• [PROBLEM DETAILS]: In the data below, locate each line with the word "notebooks" and list it.

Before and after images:
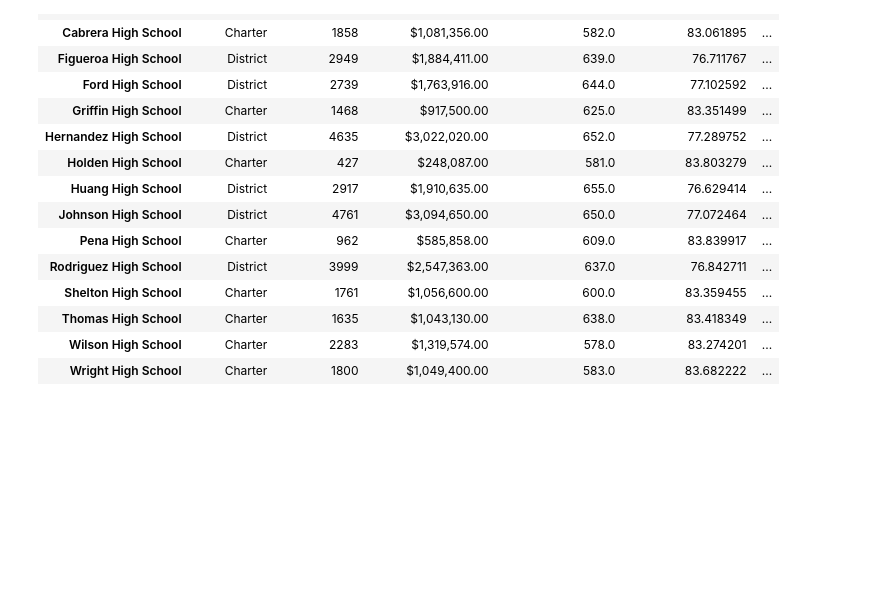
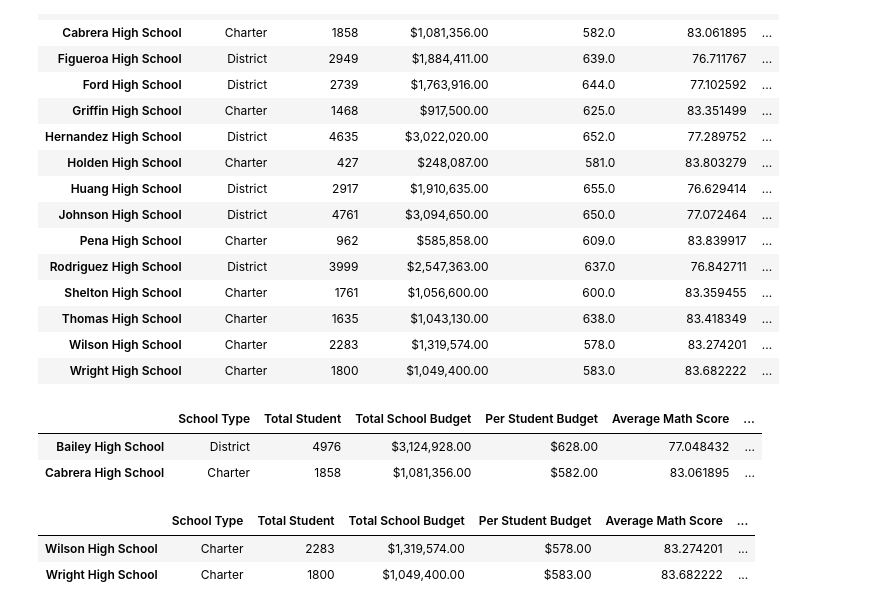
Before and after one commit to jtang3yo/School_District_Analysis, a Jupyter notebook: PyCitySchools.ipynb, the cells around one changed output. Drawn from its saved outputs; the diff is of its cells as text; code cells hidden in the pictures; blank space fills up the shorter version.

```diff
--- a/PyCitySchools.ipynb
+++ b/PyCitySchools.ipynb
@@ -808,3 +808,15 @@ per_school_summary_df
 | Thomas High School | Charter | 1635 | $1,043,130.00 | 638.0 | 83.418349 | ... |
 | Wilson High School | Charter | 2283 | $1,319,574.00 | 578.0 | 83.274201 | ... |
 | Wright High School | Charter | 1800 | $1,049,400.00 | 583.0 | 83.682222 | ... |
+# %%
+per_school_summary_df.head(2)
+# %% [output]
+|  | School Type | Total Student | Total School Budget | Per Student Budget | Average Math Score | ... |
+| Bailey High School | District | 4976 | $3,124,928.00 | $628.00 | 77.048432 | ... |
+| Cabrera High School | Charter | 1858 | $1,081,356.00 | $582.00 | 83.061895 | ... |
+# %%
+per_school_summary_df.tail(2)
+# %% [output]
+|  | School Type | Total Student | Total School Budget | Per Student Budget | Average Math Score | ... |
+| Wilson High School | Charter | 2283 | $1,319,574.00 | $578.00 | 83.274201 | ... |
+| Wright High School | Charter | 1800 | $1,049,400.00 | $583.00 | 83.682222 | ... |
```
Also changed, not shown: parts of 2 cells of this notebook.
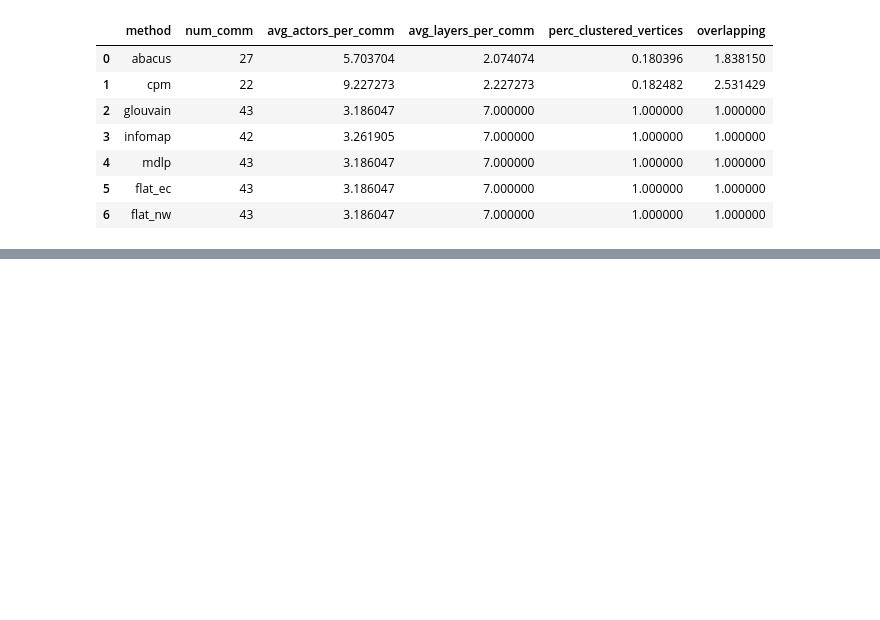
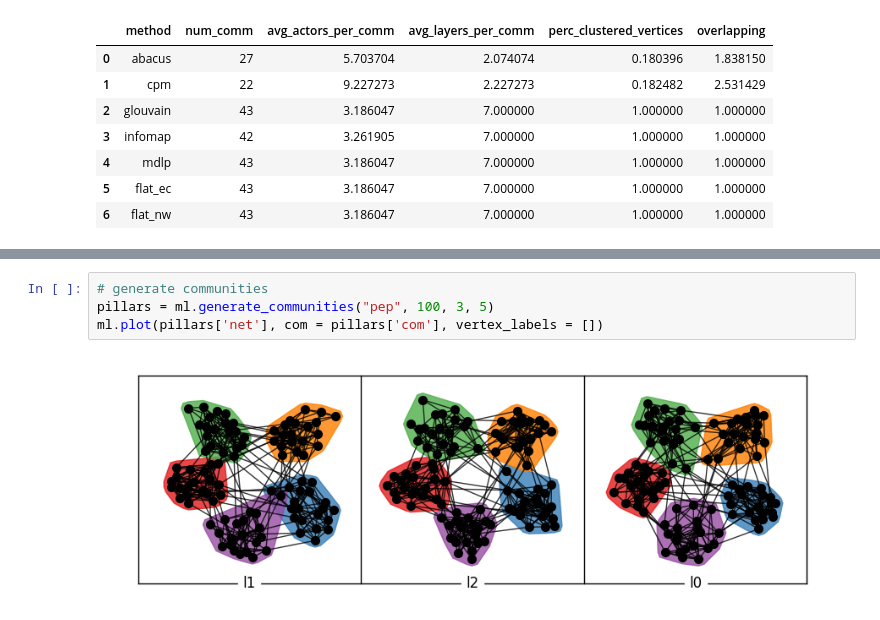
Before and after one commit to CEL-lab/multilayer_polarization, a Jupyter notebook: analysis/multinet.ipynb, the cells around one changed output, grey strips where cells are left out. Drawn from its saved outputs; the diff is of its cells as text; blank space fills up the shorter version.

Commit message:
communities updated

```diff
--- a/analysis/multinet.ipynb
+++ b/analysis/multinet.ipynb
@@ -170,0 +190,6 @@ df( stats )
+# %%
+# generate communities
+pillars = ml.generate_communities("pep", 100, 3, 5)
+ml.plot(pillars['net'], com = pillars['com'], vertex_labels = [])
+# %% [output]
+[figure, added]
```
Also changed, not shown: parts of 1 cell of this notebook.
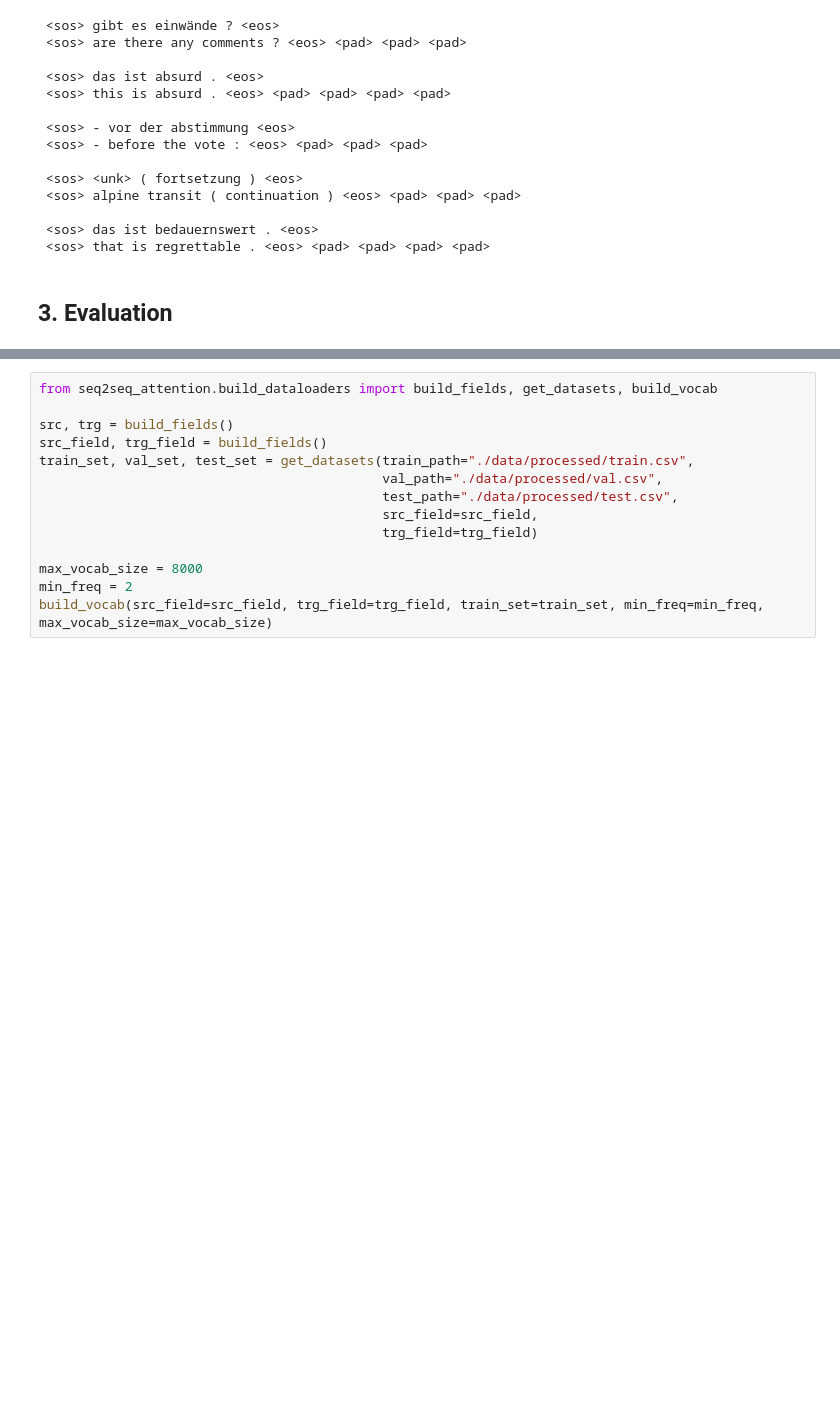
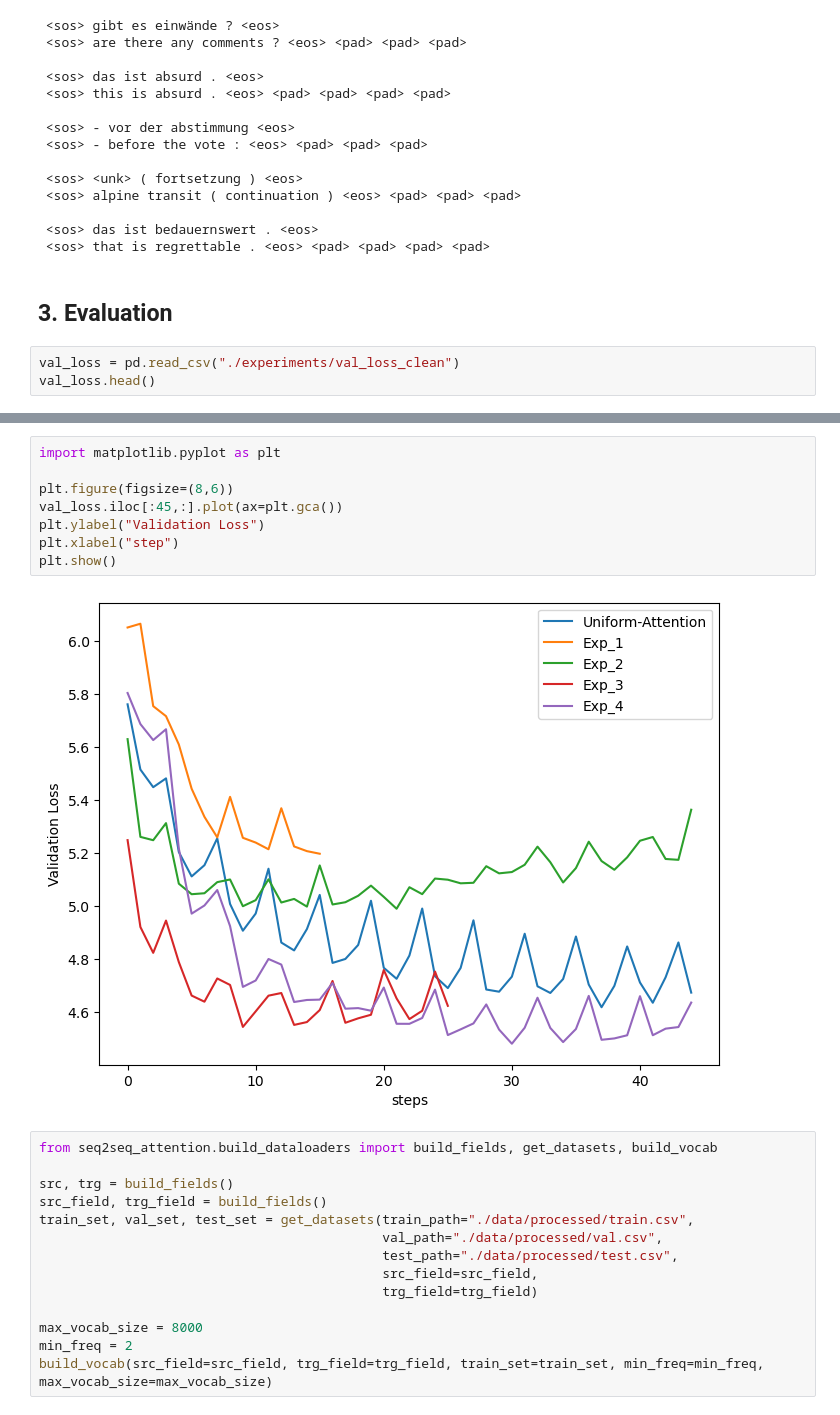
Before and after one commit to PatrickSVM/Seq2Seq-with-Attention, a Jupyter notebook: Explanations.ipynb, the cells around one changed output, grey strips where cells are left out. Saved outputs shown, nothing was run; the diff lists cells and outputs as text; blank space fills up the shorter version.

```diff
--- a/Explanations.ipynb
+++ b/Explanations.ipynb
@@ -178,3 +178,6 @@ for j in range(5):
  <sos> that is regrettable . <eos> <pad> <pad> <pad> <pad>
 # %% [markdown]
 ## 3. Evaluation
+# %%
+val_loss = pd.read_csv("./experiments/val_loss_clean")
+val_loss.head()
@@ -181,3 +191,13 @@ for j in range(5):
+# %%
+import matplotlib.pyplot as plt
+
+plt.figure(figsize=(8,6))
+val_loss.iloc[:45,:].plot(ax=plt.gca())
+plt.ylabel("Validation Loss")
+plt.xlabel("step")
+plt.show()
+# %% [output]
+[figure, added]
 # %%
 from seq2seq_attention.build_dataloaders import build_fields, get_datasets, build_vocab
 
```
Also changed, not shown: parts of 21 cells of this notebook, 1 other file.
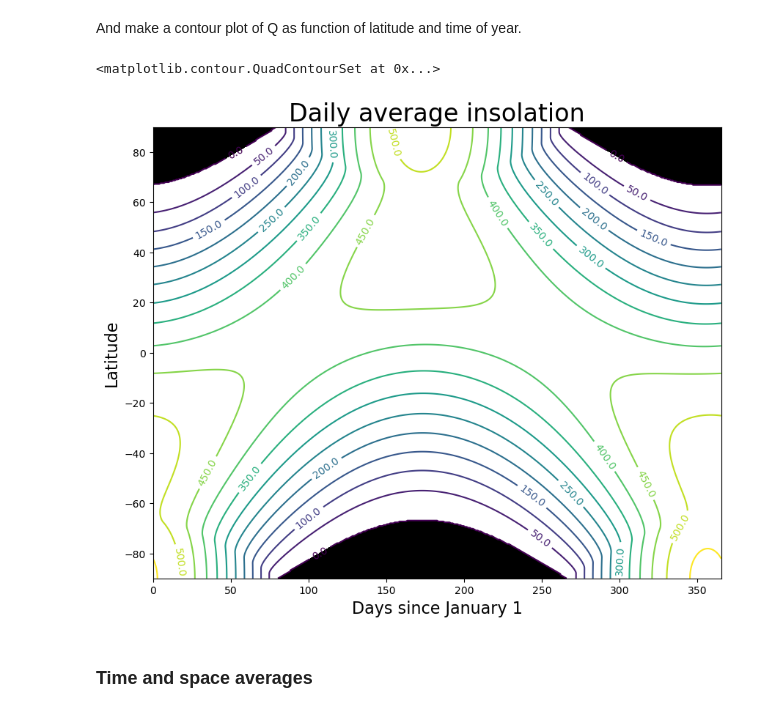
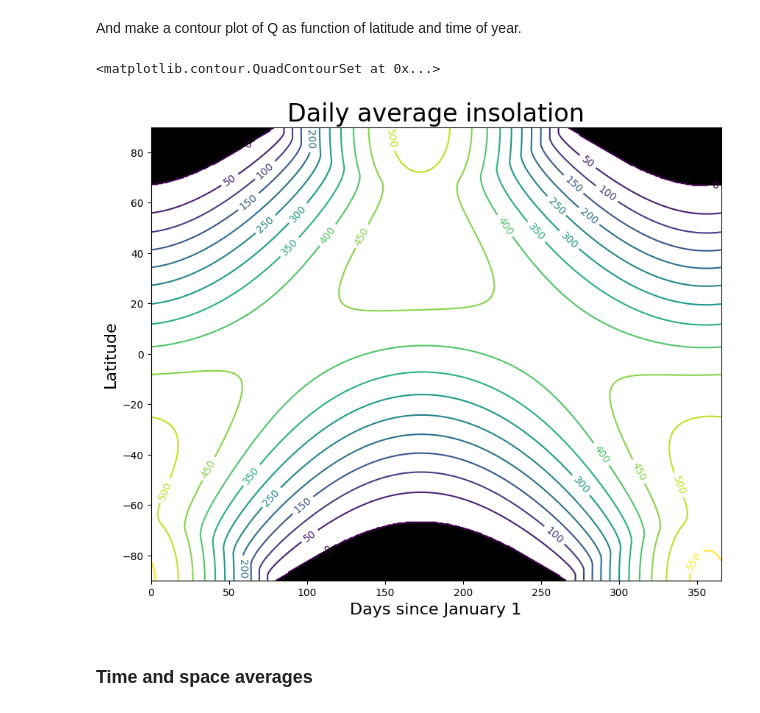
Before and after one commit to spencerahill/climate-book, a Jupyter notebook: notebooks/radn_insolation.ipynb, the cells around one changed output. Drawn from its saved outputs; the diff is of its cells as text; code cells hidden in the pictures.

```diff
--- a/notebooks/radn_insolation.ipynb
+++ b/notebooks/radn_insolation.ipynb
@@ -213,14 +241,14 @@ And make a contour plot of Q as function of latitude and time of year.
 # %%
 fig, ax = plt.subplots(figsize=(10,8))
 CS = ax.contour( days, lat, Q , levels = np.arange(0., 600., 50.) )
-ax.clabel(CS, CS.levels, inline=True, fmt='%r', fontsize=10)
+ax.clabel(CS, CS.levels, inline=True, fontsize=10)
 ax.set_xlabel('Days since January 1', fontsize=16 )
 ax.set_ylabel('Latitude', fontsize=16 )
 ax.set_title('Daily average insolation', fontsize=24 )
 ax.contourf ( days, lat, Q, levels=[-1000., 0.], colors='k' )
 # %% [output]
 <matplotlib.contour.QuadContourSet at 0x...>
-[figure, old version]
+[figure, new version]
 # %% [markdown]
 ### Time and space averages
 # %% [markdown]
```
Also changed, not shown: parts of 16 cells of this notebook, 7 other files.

• [FINISHED TASK]:
Before and after one commit to spencerahill/climate-book, a Jupyter notebook: notebooks/radn_insolation.ipynb, the cells around one changed output. Drawn from its saved outputs; the diff is of its cells as text; code cells hidden in the pictures.
--- a/notebooks/radn_insolation.ipynb
+++ b/notebooks/radn_insolation.ipynb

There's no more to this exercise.